The problem - Print the full set of records below, character for character and picture-free.

Data for processing -
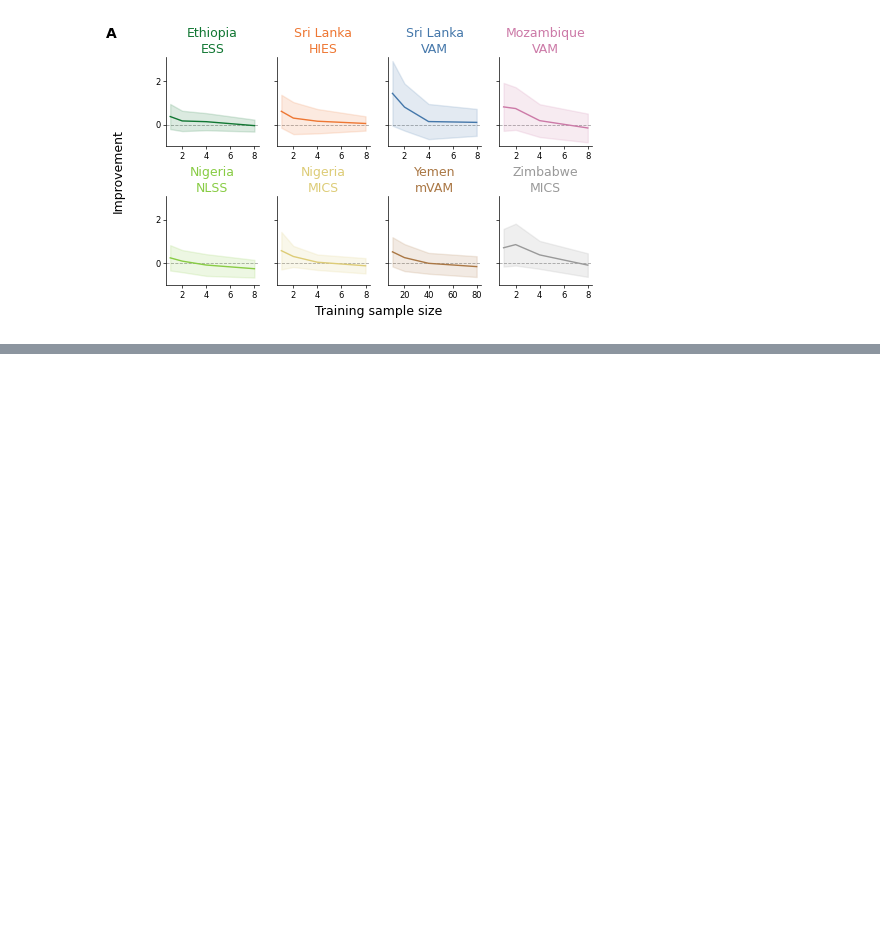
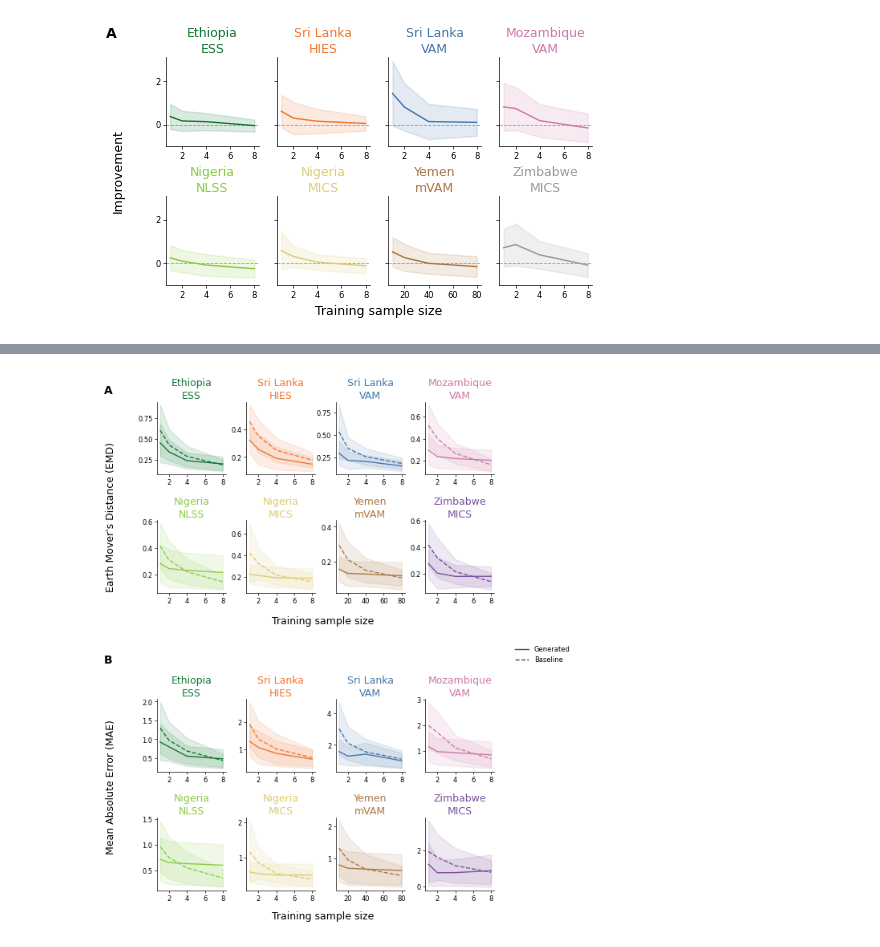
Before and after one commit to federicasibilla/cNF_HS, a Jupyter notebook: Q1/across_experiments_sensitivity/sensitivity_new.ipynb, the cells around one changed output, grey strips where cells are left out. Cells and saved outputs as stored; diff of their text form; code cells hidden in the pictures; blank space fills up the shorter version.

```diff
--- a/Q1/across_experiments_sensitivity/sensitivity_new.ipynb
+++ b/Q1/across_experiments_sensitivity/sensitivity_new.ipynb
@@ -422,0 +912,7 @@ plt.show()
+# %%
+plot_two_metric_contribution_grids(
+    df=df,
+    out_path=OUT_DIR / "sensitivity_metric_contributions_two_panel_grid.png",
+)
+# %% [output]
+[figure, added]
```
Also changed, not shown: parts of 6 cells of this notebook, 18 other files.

Worked solution -
Before and after one commit to federicasibilla/cNF_HS, a Jupyter notebook: Q1/across_experiments_sensitivity/sensitivity_new.ipynb, the cells around one changed output, grey strips where cells are left out. Cells and saved outputs as stored; diff of their text form; code cells hidden in the pictures; blank space fills up the shorter version.

```diff
--- a/Q1/across_experiments_sensitivity/sensitivity_new.ipynb
+++ b/Q1/across_experiments_sensitivity/sensitivity_new.ipynb
@@ -422,0 +912,7 @@ plt.show()
+# %%
+plot_two_metric_contribution_grids(
+    df=df,
+    out_path=OUT_DIR / "sensitivity_metric_contributions_two_panel_grid.png",
+)
+# %% [output]
+[figure, added]
```
Also changed, not shown: parts of 6 cells of this notebook, 18 other files.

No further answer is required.